Caliber and ABRA announced Wednesday that ABRA’s parent company Hellman & Friedman would acquire a majority stake in the merged company, which will be named Caliber and be led by Caliber CEO Steve Grimshaw. static electricity in water The new Caliber would have more than 1,000 auto body shops across 37 states. gas unlimited Caliber owners Leonard Green Partners and OMERS Private Equity will hold minority shares.

Caliber and ABRA combining was a merger of “two equals,” and companies like Service King and Gerber still existed to compete with it, according to Mewes. electricity history pdf Despite the possible market share Caliber would have in some regions, Mewes didn’t foresee issues at the individual market level either. gas prices going up The FTC considers those as well as the national footprint when evaluating deals.

“There are two ways that a merger between competitors can lessen competition and harm consumers: (1) by creating or enhancing the ability of the remaining firms to act in a coordinated way on some competitive dimension (coordinated interaction), or (2) by permitting the merged firm to raise prices profitably on its own (unilateral effect),” an FTC website states. “In either case, consumers may face higher prices, lower quality, reduced service, or fewer choices as a result of the merger.”

From a competitive standpoint, Caliber now has significant market presence in each of the primary markets of its main competitors, Service King and The Boyd Group. gas out game directions In each state, with the exception of Michigan and a few less populous states, Caliber now has either the most stores, or a comparable number of stores relative to its competitors.

“A geographic market in an antitrust investigation is that area where customers would likely turn to buy the goods or services in the product market,” the FTC’s website states. “Competition may be limited to a small area because of the time or expense involved in buying a lower-cost product elsewhere. o goshi judo For instance, in a merger between two companies providing outpatient dialysis services, the FTC found that most patients were willing to travel no more than 30 miles or 30 minutes to receive kidney dialysis treatment. physics c electricity and magnetism formula sheet The FTC identified 35 local geographic markets in which to examine the effects of that merger.

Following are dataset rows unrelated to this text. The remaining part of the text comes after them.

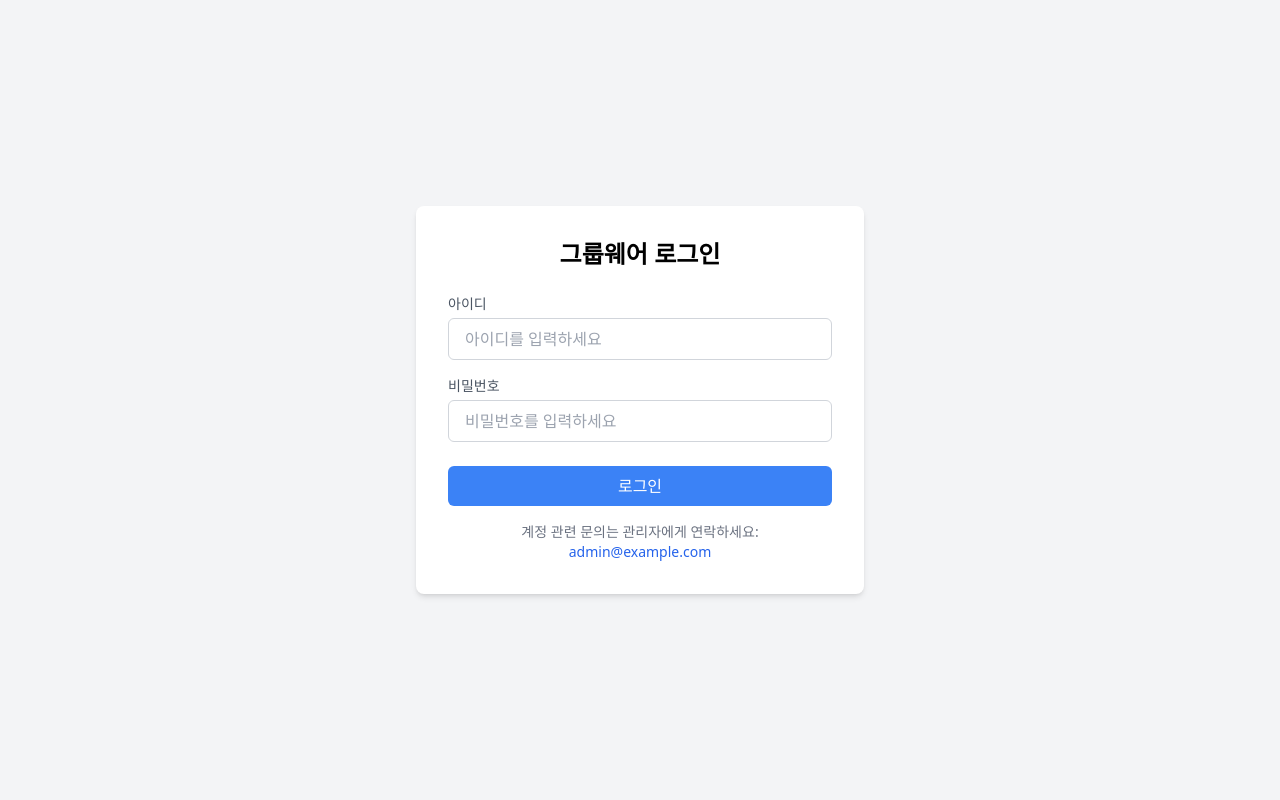
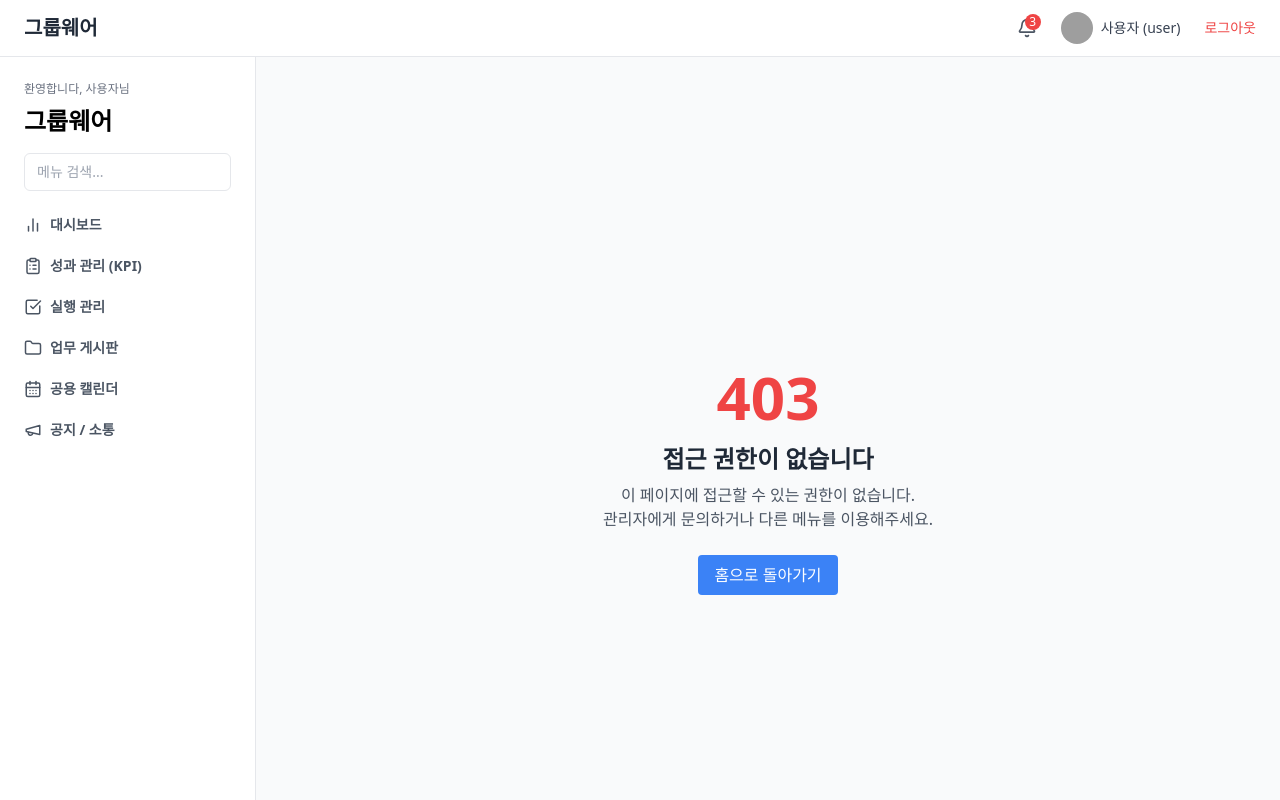
Before and after one commit to dev-jieun-lee/todo, a React (Vite) app in the folder frontend/: page /error/403 in a window 1280 px wide. Before the commit this address led to /login. Built offline with nearby package versions, Linux system fonts and the light colour scheme; grey boxes are pictures that could not be loaded.

Commit message:
에러페이지 생성 403.,404

```diff
--- /dev/null
+++ b/frontend/src/pages/error/403.tsx
@@ -0,0 +1,23 @@
+const Error403 = () => {
+  return (
+    <div className="min-h-screen flex flex-col items-center justify-center bg-gray-50 px-4 text-center">
+      <h1 className="text-6xl font-bold text-red-500 mb-4">403</h1>
+      <h2 className="text-2xl font-semibold text-gray-800 mb-2">
+        접근 권한이 없습니다
+      </h2>
+      <p className="text-gray-600 mb-6">
+        이 페이지에 접근할 수 있는 권한이 없습니다.
+        <br />
+        관리자에게 문의하거나 다른 메뉴를 이용해주세요.
+      </p>
+      <a
+        href="/"
+        className="px-4 py-2 bg-blue-500 text-white rounded hover:bg-blue-600 transition"
+      >
+        홈으로 돌아가기
+      </a>
+    </div>
+  );
+};
+
+export default Error403;
--- /dev/null
+++ b/frontend/src/pages/error/404.tsx
@@ -0,0 +1,21 @@
+const Error404 = () => {
+  return (
+    <div className="min-h-screen flex flex-col items-center justify-center bg-gray-50 px-4 text-center">
+      <h1 className="text-6xl font-bold text-gray-400 mb-4">404</h1>
+      <h2 className="text-2xl font-semibold text-gray-800 mb-2">
+        페이지를 찾을 수 없습니다
+      </h2>
+      <p className="text-gray-600 mb-6">
+        요청하신 주소에 해당하는 페이지가 존재하지 않거나 삭제되었습니다.
+      </p>
+      <a
+        href="/"
+        className="px-4 py-2 bg-blue-500 text-white rounded hover:bg-blue-600 transition"
+      >
+        홈으로 돌아가기
+      </a>
+    </div>
+  );
+};
+
+export default Error404;
--- a/frontend/src/routes/AppRoutes.tsx
+++ b/frontend/src/routes/AppRoutes.tsx
@@ -47,6 +47,10 @@ import AdminSettingsCategories from "../pages/Admin/Settings/Categories";
 import AdminSettingsCalendar from "../pages/Admin/Settings/Calendar";
 import AdminSettingsReset from "../pages/Admin/Settings/Reset";
 import AdminSettingsLogs from "../pages/Admin/Settings/Logs";
+
+//에러
+import Error403 from "../pages/error/403";
+import Error404 from "../pages/error/404";
 
 const AppRoutes = () => {
   return (
@@ -186,8 +190,11 @@ const AppRoutes = () => {
         }
       />
 
+      {/* 에러 */}
+      <Route path="/error/403" element={<Error403 />} />
+      <Route path="/error/404" element={<Error404 />} />
       {/* fallback */}
-      <Route path="*" element={<Navigate to="/" />} />
+      <Route path="*" element={<Navigate to="/error/404" />} />
     </Routes>
   );
 };
```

The FTC often examines local geographic markets when reviewing mergers in retail markets, such as supermarkets, pharmacies, or funeral homes, or in service markets, such as health care.”

“According to the complaint, the geographic markets for the retail sale of gasoline and diesel are localized, generally ranging from a few blocks to a few miles,” the FTC wrote. “The complaint alleges that without a remedy the merger would significantly increase market concentration for the retail sales of gasoline or diesel in each of the 71 local markets, resulting in a monopoly in ten markets and reducing the number of competitors in the rest to two or three.”

FOCUS Capital Partners managing director David Roberts was skeptical that the FTC would raise any issues with the merger, pointing to how the cellular provider market had largely shrunk to AT&T and Verizon. If a far larger sector was allowed to consolidate to that degree, the $33 billion collision market wouldn’t be a concern to regulators, he argued.

“It’s hard to speak generally about merger review because each case is fact-specific,” senior public affairs specialist Betsy Lordan wrote in an email. “But the agency seeks to determine whether there is competitive harm, and in the process, it defines both the geographic market and the product market where it alleges that the harm takes place.

“There are no specific cut off points in terms of market share, and the key considerations are whether a merger would cause competitive harm. static electricity sound effect Part of the equation involves barriers to entry. If barriers to entry are high, then it is less likely that there will be a lot of competition in the market. Another key part of the equation involves efficiencies: Does the merger provide efficiencies that prevent any potential harm that otherwise might arise?”

The FTC did thwart another noteworthy collision industry merger attempt about a decade ago, when its opposition to CCC’s plans to merge with Mitchell into a $1.4 billion company led to the deal collapsing. However, the estimating and total-loss valuation market shares of that ensuing company would have been more than 50 percent — far higher than the 10-12 percent financial experts estimated the merged Caliber would command overall. More information: